ASSIGNMENT:
Check every line of the entries below for "EducationScreen", and copy the lines that have it.
ENTRIES PROVIDED Start Marker
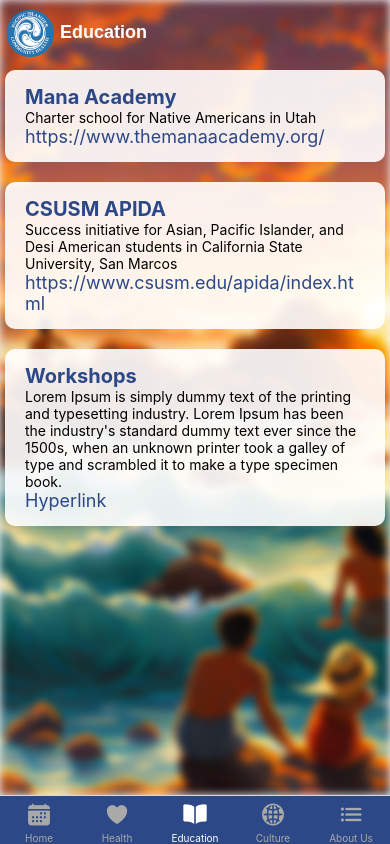
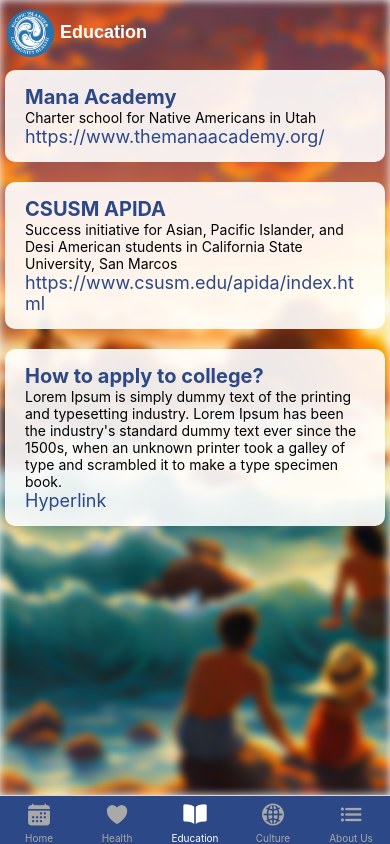
Before and after one commit to ntpotraz/PIC-Health-App, a React Native app: screen /Education in a window 390 px wide. Built offline with nearby package versions, Linux system fonts and the light colour scheme.

Commit message:
Changed Workshops into "How to apply to college?""

```diff
--- a/screens/EducationScreen.jsx
+++ b/screens/EducationScreen.jsx
@@ -43,7 +43,7 @@ export default function EducationScreen() {
             </View>
 
             <View style={textBox.container}>
-              <Text style={textBox.title}>Workshops</Text>
+              <Text style={textBox.title}>How to apply to college?</Text>
               <Text style={textBox.text}>
                 Lorem Ipsum is simply dummy text of the printing and typesetting industry.
                 Lorem Ipsum has been the industry's standard dummy text ever since the 1500s,
```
ENTRIES PROVIDED End Marker
THE ANSWER:
--- a/screens/EducationScreen.jsx
+++ b/screens/EducationScreen.jsx
@@ -43,7 +43,7 @@ export default function EducationScreen() {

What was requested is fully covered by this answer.